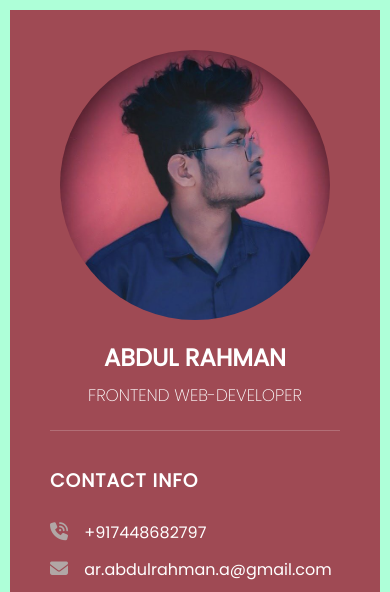
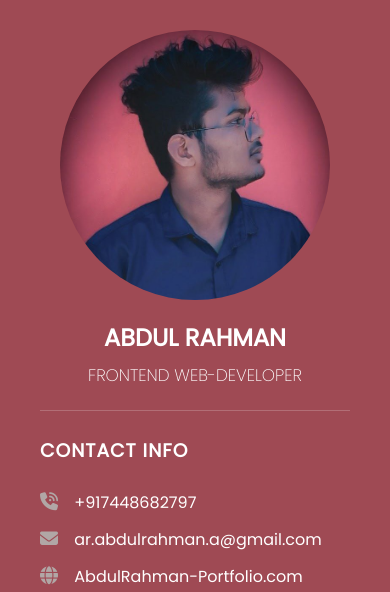
Before and after one commit to AbdulCodeCraft/AbdulRahman-CV, a plain HTML site: page index.html in a window 390 px wide. Shown: the top 592 px of the page. Drawn offline with Linux system fonts and the light colour scheme.

```diff
--- a/style.css
+++ b/style.css
@@ -29,7 +29,7 @@ body{
     background-color: #270606;
     display: grid;
     grid-template-columns: 1fr 2fr;
-    /* box-shadow: rgba(0, 0, 0, 0.19) 0px 10px 20px, rgba(0, 0, 0, 0.23) 0px 6px 6px; */
+    box-shadow: rgba(0, 0, 0, 0.19) 0px 10px 20px, rgba(0, 0, 0, 0.23) 0px 6px 6px;
 }
 .container .left-side {
     position: relative;
@@ -87,7 +87,6 @@ body{
     font-weight: 600;
     letter-spacing: 1px;
     margin-bottom: 13px;
-    padding-top: 10px;
 }
 .contact-info ul{
     position: absolute;
@@ -276,8 +275,9 @@ p{
 
 /* Responsive Design */
 @media only screen and (max-width: 950px) {
+
     .container{
-        margin: 10px;
+       margin: -10px;
        display: grid;
        grid-template-columns: repeat(1,1fr);
     }
@@ -286,7 +286,7 @@ p{
     }
 
 }
-@media only screen and (max-width: 600px)
+@media only screen and (max-width: 450px)
 {
     .about .box{
         flex-direction: column;
```
Also changed, not shown: Resume-Site.jpg.png (added).
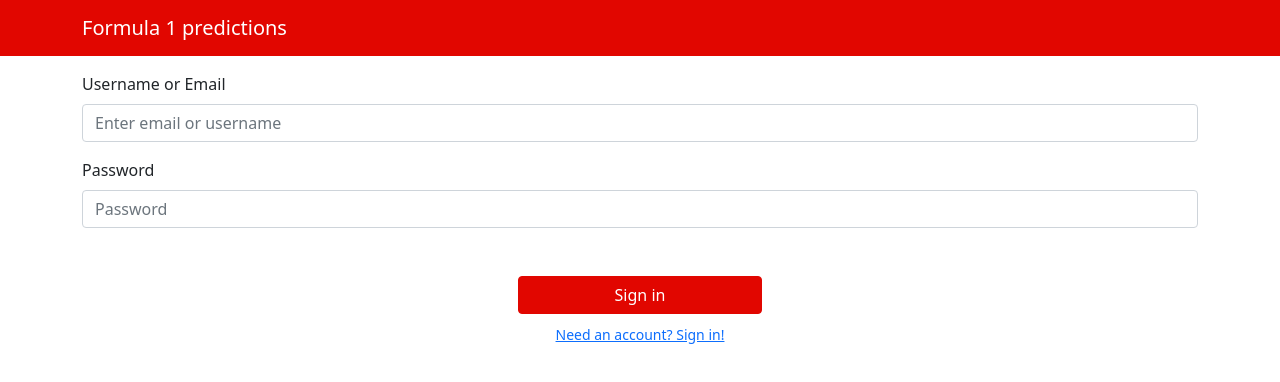
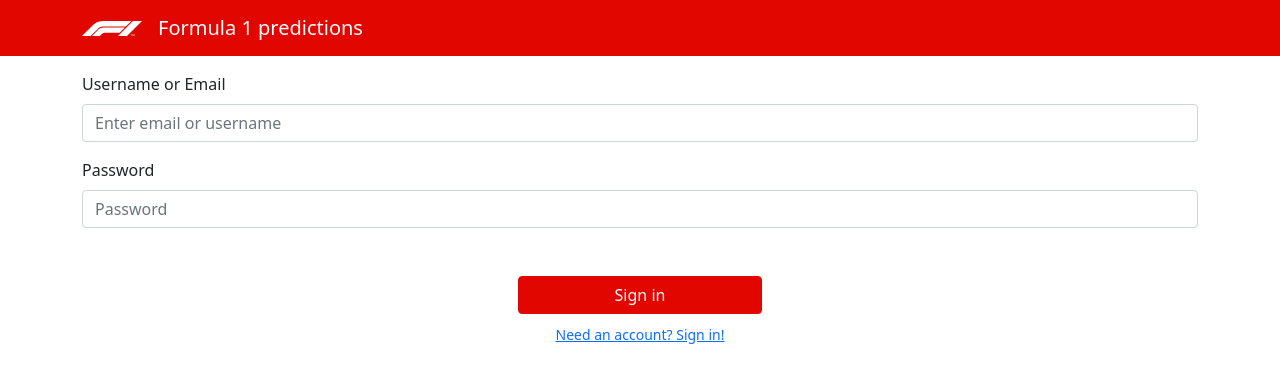
Before and after one commit to RuneClaeys/f1predictions-ui, a React (Vite) app: page /signin in a window 1280 px wide. Shown: the top 382 px of the page. Built offline with nearby package versions, Linux system fonts and the light colour scheme.

Commit message:
add logo

```diff
--- a/src/App.jsx
+++ b/src/App.jsx
@@ -6,6 +6,8 @@
 import SignIn from './pages/SignIn';
 import SignUp from './pages/SignUp';
 
+import Logo from './assets/logo.svg';
+
 const App = () => {
    return (
       <BrowserRouter>
@@ -13,7 +15,8 @@
             <Stack gap={3} style={{ maxHeight: '100vh' }} className="view overflow-auto ">
                <Navbar className="sticky-top" bg="primary" variant="dark">
                   <Container>
-                     <Navbar.Brand href="#home">
+                     <Navbar.Brand href="/" className="d-flex align-items-center gap-3">
+                        <img src={Logo} height="15" className="d-inline-block align-top" alt="Logo" />
                         <span>Formula 1 predictions</span>
                      </Navbar.Brand>
                   </Container>
--- a/src/pages/Home.jsx
+++ b/src/pages/Home.jsx
@@ -15,17 +15,19 @@
       <Stack gap={3}>
          <Card>
             <Card.Body>
-               <Card.Title>Mexican GP</Card.Title>
+               TODO
+               {/* <Card.Title>Mexican GP</Card.Title>
                <Card.Text>
                   Next up is the Mexican GP, who's going to win? Submit your predictions before <strong>06/11 12:00</strong>!
                </Card.Text>
-               <Button variant="primary">Enter predictions</Button>
+               <Button variant="primary">Enter predictions</Button> */}
             </Card.Body>
          </Card>
 
          <Card>
             <Card.Body>
-               <Row>
+               TODO
+               {/* <Row>
                   <Col className="text-center d-flex flex-column">
                      <strong>Quali</strong>
                      <span>100</span>
@@ -42,7 +44,7 @@
                      <strong>Total</strong>
                      <span>263</span>
                   </Col>
-               </Row>
+               </Row> */}
             </Card.Body>
          </Card>
 
```
Also changed, not shown: src/assets/logo.svg (added).
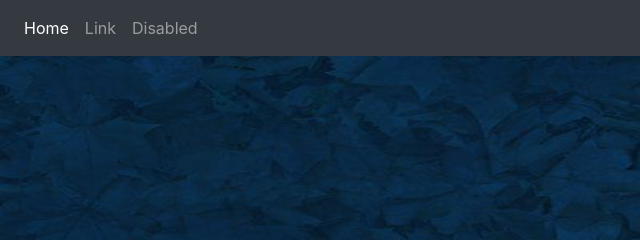
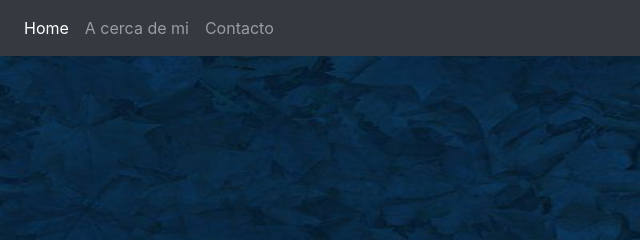
Before and after one commit to MariiaRamirez/Portafolio, a plain HTML site: page index.html in a window 1280 px wide. Shown: the top 240 px of the page, 0-640 px from the left. Drawn offline with Linux system fonts and the light colour scheme.

Commit message:
Update index.html

```diff
--- a/index.html
+++ b/index.html
@@ -37,10 +37,10 @@
           <a class="nav-link" href="#">Home <span class="sr-only">(current)</span></a>
         </li>
         <li class="nav-item">
-          <a class="nav-link" href="#">Link</a>
+          <a class="nav-link" href="#">A cerca de mi</a>
         </li>
         <li class="nav-item">
-          <a class="nav-link" href="#">Disabled</a>
+          <a class="nav-link" href="">Contacto</a>
         </li>
       </ul>
       <form class="form-inline mt-2 mt-md-0">
```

• • • • •

▶ [Exercise objective]: In the listing above, which lines include the string "href"? Return every one of them.

▶ [Written answer]:
-                     <Navbar.Brand href="#home">
+                     <Navbar.Brand href="/" className="d-flex align-items-center gap-3">
           <a class="nav-link" href="#">Home <span class="sr-only">(current)</span></a>
-          <a class="nav-link" href="#">Link</a>
+          <a class="nav-link" href="#">A cerca de mi</a>
-          <a class="nav-link" href="#">Disabled</a>
+          <a class="nav-link" href="">Contacto</a>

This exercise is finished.